- Source records
____

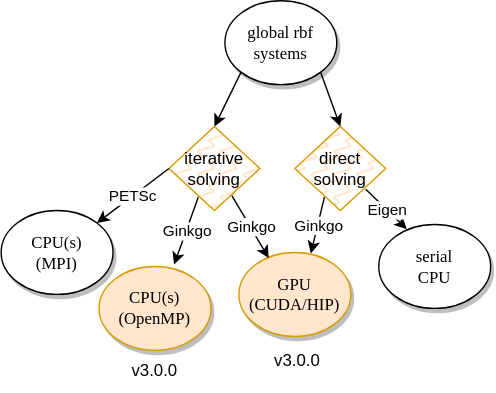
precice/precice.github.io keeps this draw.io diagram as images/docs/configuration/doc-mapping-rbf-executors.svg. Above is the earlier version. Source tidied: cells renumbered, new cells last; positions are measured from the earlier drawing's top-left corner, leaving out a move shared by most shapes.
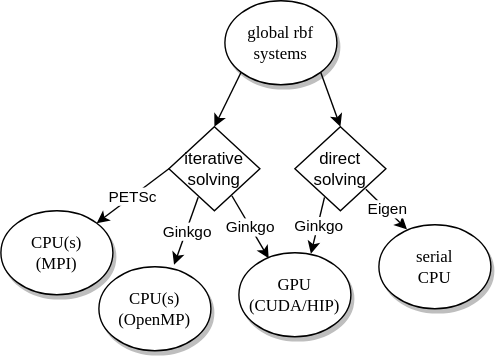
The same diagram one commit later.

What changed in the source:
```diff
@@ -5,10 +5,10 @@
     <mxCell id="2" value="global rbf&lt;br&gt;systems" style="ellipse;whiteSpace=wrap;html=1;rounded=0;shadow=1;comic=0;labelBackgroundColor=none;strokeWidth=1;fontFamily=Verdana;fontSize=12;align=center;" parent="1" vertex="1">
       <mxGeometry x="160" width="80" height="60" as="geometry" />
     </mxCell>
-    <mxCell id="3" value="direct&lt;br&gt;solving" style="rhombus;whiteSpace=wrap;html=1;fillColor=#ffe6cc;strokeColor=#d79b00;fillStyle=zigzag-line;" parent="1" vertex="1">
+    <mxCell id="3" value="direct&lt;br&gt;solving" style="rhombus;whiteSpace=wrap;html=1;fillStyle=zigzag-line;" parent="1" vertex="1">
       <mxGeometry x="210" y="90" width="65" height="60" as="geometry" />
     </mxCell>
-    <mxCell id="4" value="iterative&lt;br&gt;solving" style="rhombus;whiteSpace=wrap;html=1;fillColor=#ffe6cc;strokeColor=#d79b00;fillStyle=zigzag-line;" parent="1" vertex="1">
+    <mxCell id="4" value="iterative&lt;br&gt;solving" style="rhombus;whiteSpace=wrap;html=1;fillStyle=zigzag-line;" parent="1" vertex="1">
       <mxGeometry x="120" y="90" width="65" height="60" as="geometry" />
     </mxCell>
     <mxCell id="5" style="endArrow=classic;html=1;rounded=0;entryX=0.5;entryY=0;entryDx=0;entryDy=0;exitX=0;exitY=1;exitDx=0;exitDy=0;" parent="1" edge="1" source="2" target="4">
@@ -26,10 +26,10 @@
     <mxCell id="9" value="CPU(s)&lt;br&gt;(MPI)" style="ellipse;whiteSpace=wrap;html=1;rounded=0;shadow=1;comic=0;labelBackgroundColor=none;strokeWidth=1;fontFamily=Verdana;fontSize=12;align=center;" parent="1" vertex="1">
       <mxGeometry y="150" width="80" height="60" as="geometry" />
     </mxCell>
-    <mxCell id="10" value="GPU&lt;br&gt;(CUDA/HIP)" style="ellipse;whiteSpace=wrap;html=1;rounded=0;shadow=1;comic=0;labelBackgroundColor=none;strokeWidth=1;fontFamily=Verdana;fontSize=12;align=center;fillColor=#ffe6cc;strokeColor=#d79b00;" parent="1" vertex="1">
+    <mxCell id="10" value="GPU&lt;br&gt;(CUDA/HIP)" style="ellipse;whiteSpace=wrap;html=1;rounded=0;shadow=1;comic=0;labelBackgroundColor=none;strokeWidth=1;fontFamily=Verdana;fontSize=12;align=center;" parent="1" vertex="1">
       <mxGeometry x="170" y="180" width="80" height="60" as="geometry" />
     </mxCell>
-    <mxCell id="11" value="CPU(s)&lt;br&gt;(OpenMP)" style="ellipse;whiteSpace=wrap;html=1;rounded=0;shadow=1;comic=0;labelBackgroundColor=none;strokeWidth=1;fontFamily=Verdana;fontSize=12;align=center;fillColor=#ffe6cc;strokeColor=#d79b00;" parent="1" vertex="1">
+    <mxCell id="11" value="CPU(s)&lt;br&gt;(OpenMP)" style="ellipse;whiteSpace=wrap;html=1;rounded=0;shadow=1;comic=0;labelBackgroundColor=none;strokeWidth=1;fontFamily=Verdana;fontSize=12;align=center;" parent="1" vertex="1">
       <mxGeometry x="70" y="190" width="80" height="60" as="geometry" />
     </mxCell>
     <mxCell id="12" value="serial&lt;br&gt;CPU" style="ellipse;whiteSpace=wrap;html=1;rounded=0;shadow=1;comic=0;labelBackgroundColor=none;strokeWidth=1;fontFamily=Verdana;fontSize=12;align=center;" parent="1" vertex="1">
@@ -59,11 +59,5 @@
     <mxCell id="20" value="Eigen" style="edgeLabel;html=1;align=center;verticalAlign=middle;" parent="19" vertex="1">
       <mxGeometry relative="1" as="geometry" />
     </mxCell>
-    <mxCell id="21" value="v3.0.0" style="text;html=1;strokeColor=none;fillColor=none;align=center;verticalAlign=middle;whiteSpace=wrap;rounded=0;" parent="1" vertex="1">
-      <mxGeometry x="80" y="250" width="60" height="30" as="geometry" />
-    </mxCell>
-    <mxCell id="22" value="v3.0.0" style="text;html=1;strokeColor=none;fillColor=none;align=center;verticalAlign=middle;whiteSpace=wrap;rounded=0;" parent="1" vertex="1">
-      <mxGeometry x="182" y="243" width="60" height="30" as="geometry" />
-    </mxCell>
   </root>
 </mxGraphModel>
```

____

- What the task asks
Within the material, find all lines that hold the word "rhombus" and show them.

- Response area
-    <mxCell id="3" value="direct&lt;br&gt;solving" style="rhombus;whiteSpace=wrap;html=1;fillColor=#ffe6cc;strokeColor=#d79b00;fillStyle=zigzag-line;" parent="1" vertex="1">
+    <mxCell id="3" value="direct&lt;br&gt;solving" style="rhombus;whiteSpace=wrap;html=1;fillStyle=zigzag-line;" parent="1" vertex="1">
-    <mxCell id="4" value="iterative&lt;br&gt;solving" style="rhombus;whiteSpace=wrap;html=1;fillColor=#ffe6cc;strokeColor=#d79b00;fillStyle=zigzag-line;" parent="1" vertex="1">
+    <mxCell id="4" value="iterative&lt;br&gt;solving" style="rhombus;whiteSpace=wrap;html=1;fillStyle=zigzag-line;" parent="1" vertex="1">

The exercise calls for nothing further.